The results of a recent study are interesting, however, as they indicate a possible link between breast implants and suicide. Apparently, instant happiness cannot a pair of jelly-filled sacks shoved up over your ribcage always provide.
Implants are a woman’s personal choice, of course (this is sounding like one of my pro-choice posts). But, even as a red-blooded male who can appreciate a buxom beauty, but who does not consider that a “prerequisite,” I have to say, if you haven’t already had the procedure, don’t.
Instead, treat yourself to a holiday somewhere. Go on a killer shopping spree. Jesus, how many pairs of shoes could you buy for upwards of $3000.00? Or quarts of ice cream, for that matter?
Breast implants can cause myriad physical and (apparently) mental health problems. What’s more, if you’re a woman who’s concerned about the progress of women in modern society, you may be interfering with it by getting a "boob job." I will explain.
Apart from reconstructive surgery after cancer or an accident (and I would like to clearly assert that none of my comments here apply to those situations), there is no “practical” reason to get breast implants. It’s vanity. It’s the desire for attention. And you will get attention, but not always the kind you want, or from the right people.

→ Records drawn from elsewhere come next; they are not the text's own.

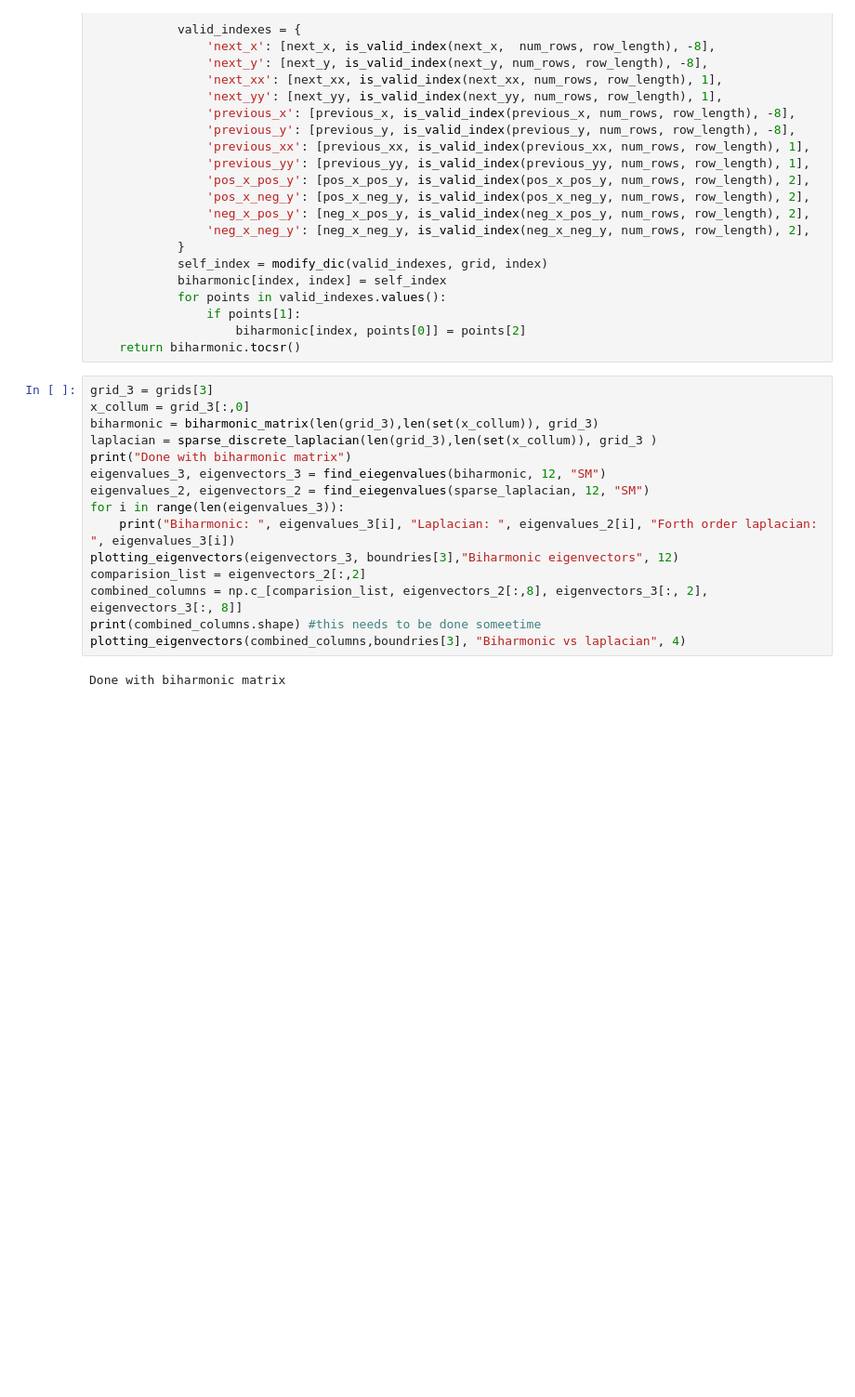
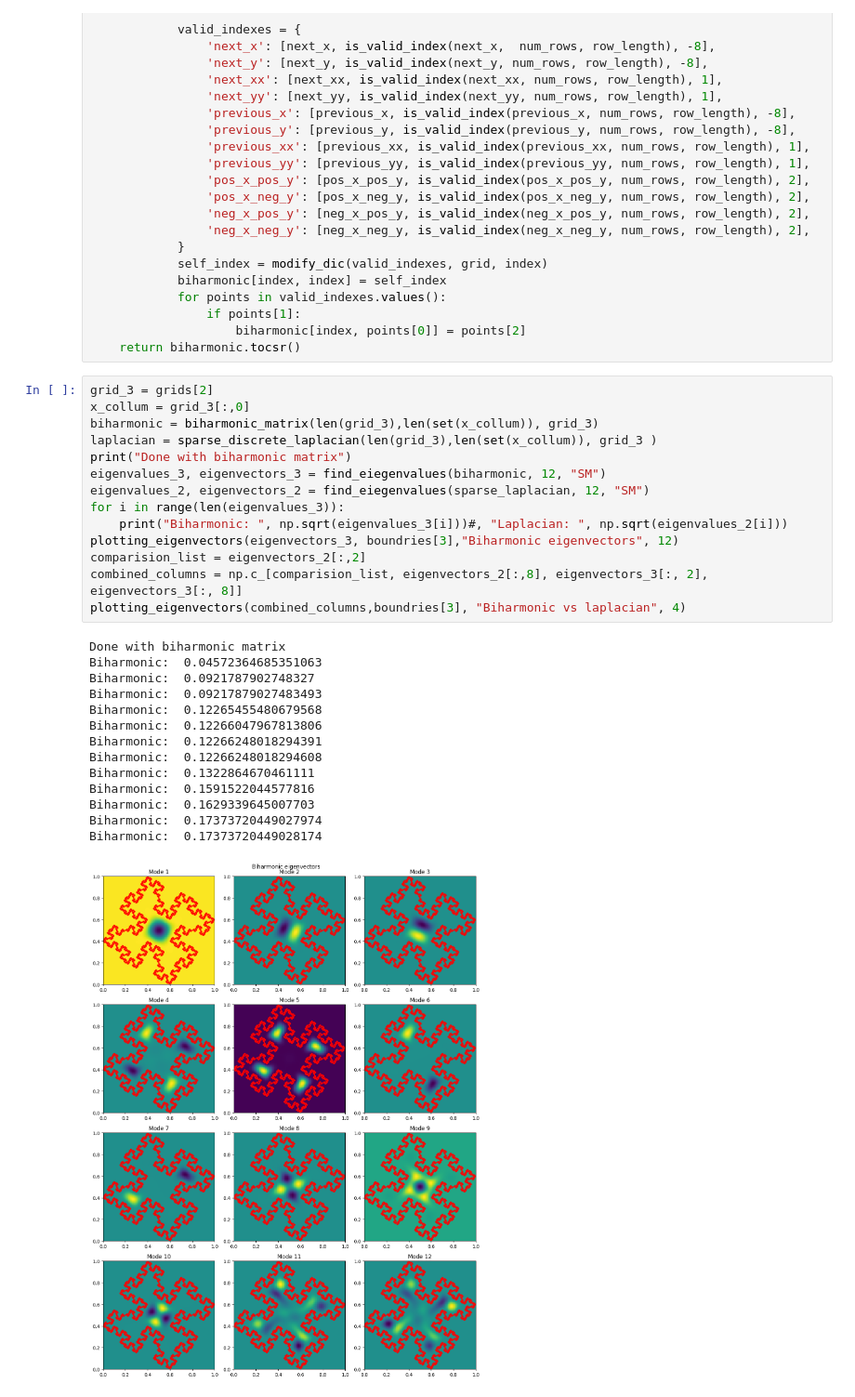
Before and after one commit to erikkoh/Numfys, a Jupyter notebook: Assignment2/Projectnotebook.ipynb, the cells around one changed output. Shown at 93% size. Drawn from its saved outputs; the diff is of its cells as text; blank space fills up the shorter version.

```diff
--- a/Assignment2/Projectnotebook.ipynb
+++ b/Assignment2/Projectnotebook.ipynb
@@ -581,19 +583,31 @@ def biharmonic_matrix(vector_length, row_length, grid):
                     biharmonic[index, points[0]] = points[2]
     return biharmonic.tocsr()
 # %%
-grid_3 = grids[3]
+grid_3 = grids[2]
 x_collum = grid_3[:,0]
 biharmonic = biharmonic_matrix(len(grid_3),len(set(x_collum)), grid_3)
 laplacian = sparse_discrete_laplacian(len(grid_3),len(set(x_collum)), grid_3 )
 print("Done with biharmonic matrix")
 eigenvalues_3, eigenvectors_3 = find_eiegenvalues(biharmonic, 12, "SM")
 eigenvalues_2, eigenvectors_2 = find_eiegenvalues(sparse_laplacian, 12, "SM")
 for i in range(len(eigenvalues_3)):
-    print("Biharmonic: ", eigenvalues_3[i], "Laplacian: ", eigenvalues_2[i], "Forth order laplacian: ", eigenvalues_3[i])
+    print("Biharmonic: ", np.sqrt(eigenvalues_3[i]))#, "Laplacian: ", np.sqrt(eigenvalues_2[i]))
 plotting_eigenvectors(eigenvectors_3, boundries[3],"Biharmonic eigenvectors", 12)
 comparision_list = eigenvectors_2[:,2]
 combined_columns = np.c_[comparision_list, eigenvectors_2[:,8], eigenvectors_3[:, 2], eigenvectors_3[:, 8]]
-print(combined_columns.shape) #this needs to be done someetime
 plotting_eigenvectors(combined_columns,boundries[3], "Biharmonic vs laplacian", 4)
 # %% [output]
 Done with biharmonic matrix
+Biharmonic:  0.04572364685351063
+Biharmonic:  0.0921787902748327
+Biharmonic:  0.09217879027483493
+Biharmonic:  0.12265455480679568
+Biharmonic:  0.12266047967813806
+Biharmonic:  0.12266248018294391
+Biharmonic:  0.12266248018294608
+Biharmonic:  0.1322864670461111
+Biharmonic:  0.1591522044577816
+Biharmonic:  0.1629339645007703
+Biharmonic:  0.17373720449027974
+Biharmonic:  0.17373720449028174
+[figure, added]
```
Also changed, not shown: parts of 9 cells of this notebook.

In taking this kind of control over your own appearance you are also perpetuating what feminists call the “objectification of women.” If you’re ok with that, then be my guest, but I believe you lose the right to complain about it once you get fake tits. (What the hell did he just say?) Read it again, if need be.

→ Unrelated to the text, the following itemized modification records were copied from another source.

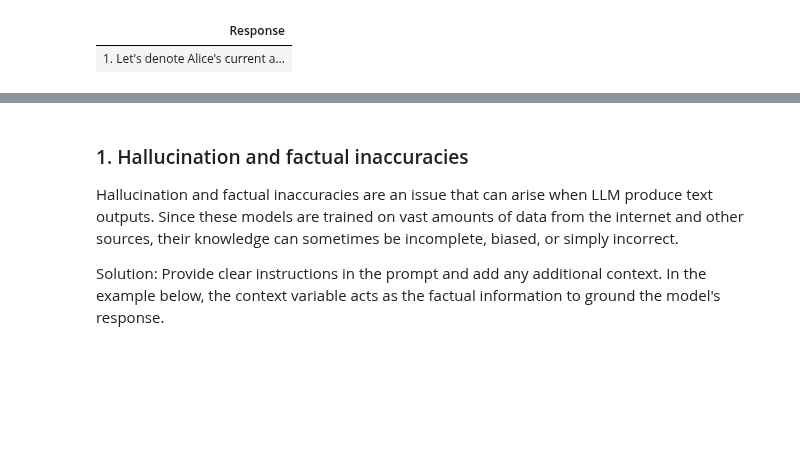
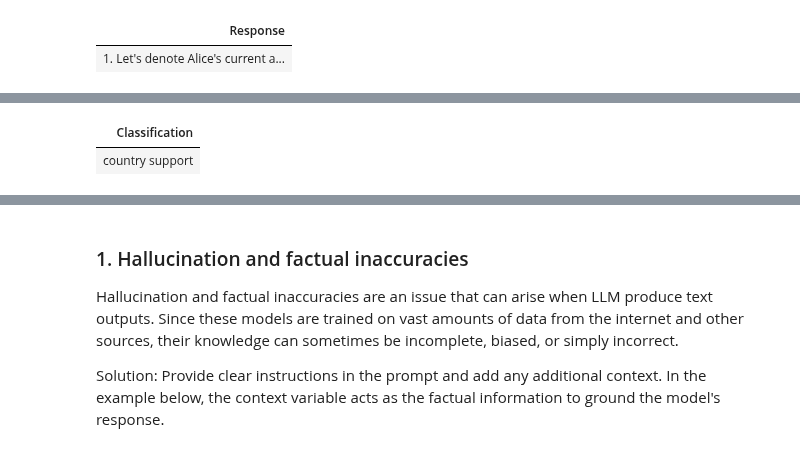
Before and after one commit to aws-samples/mistral-on-aws, a Jupyter notebook: notebooks/mistral_large_getting_started_101.ipynb, the cells around one changed output, grey strips where cells are left out. Drawn from its saved outputs; the diff is of its cells as text; code cells hidden in the pictures; blank space fills up the shorter version.

```diff
--- a/notebooks/mistral_large_getting_started_101.ipynb
+++ b/notebooks/mistral_large_getting_started_101.ipynb
@@ -233,0 +265,59 @@ display_html(df.to_html(index=False), raw=True)
+# %%
+### User question
+question = "I am inquiring about the availability of your cards in the EU, as I am a resident of France and am interested in using your cards."
+
+### Prompt template
+prompt = f"""
+        You are a bank customer service bot. Your task is to assess customer intent
+        and categorize customer inquiry after <<<>>> into one of the following predefined categories:
+
+        card arrival
+        change pin
+        exchange rate
+        country support
+        cancel transfer
+        charge dispute
+
+        If the text doesn't fit into any of the above categories, classify it as:
+        customer service
+
+        You will only respond with the predefined category. Do not include the word "Category". Do not provide explanations or notes.
+
+        ####
+        Here are some examples:
+
+        Inquiry: How do I know if I will get my card, or if it is lost? I am concerned about the delivery process and would like to ensure that I will receive my card as expected. Could you please provide information about the tracking process for my card, or confirm if there are any indicators to identify if the card has been lost during delivery?
+        Category: card arrival
+        Inquiry: I am planning an international trip to Paris and would like to inquire about the current exchange rates for Euros as well as any associated fees for foreign transactions.
+        Category: exchange rate
+        Inquiry: What countries are getting support? I will be traveling and living abroad for an extended period of time, specifically in France and Germany, and would appreciate any information regarding compatibility and functionality in these regions.
+        Category: country support
+        Inquiry: Can I get help starting my computer? I am having difficulty starting my computer, and would appreciate your expertise in helping me troubleshoot the issue.
+        Category: customer service
+        ###
+
+        <<<
+        Question: {question}
+        >>>
+        """
+
+body = json.dumps({
+            "temperature": 0.0,
+            "max_tokens": 128,
+            "prompt": prompt,
+            "stop":["</s>"]
+
+        })
+response = bedrock.invoke_model(
+    body = body,
+    modelId = model_id
+)
+
+response_body = json.loads(response.get("body").read())
+df = pd.DataFrame(
+    {"Classification": [response_body['outputs'][0]['text'].replace("\n", " ")]}
+    )
+display_html(df.to_html(index=False), raw=True)
+# %% [output]
+| Classification |
+| country support |
```
Also changed, not shown: parts of 8 cells of this notebook, 1 other file.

Some women have enhancements done to please a significant other, either to surprise him/her, or at that other person’s request. It sounds like a stupid aphorism, but you don’t want a partner who doesn’t want you for who you are. You are package of physical and personality traits, (not that some personalities couldn’t use a makeover) and should be accepted as such by those who genuinely care about you.
Many women may well say, "I didn’t get breast implants for anyone else, I got them for me." Is that an honest statement? The fact is, though we may enjoy looking good, smelling good, shaving regularly and having neat, clean, freshly ironed clothes, these things are done in large part for other people. Would you want implants if you lived alone on an island?
Who cares what I say? But I’ll say it anyway. If you got ‘em – natural or enhanced – enjoy ‘em. If you don’t have ‘em, learn to love yourself, because those men, at least, who love them are fascinated by them regardless of size; they’re something we don’t have. Well, typically.
The whole “I’ll show you mine if you show me yours” of childhood, at least as I experienced it, was knowing what you had and wanting to see what the opposite sex had – and which you were not supposed to see. I don’t see that fascination abating in my own life decades later. I can’t speak for homosexuals, for whom it’s obviously not quite the same thing, though I welcome their feedback.
Listen, if I in all my insecurities and self-loathing can learn to love my bald head (which I initially dreaded, and for which, I must note, I too could get a type of implants), you can learn to love your own shape. So, if you’re thinking about having an augmentation, don’t be a boob. Other people, at least decent other people, will respect you for “keepin’ it real.”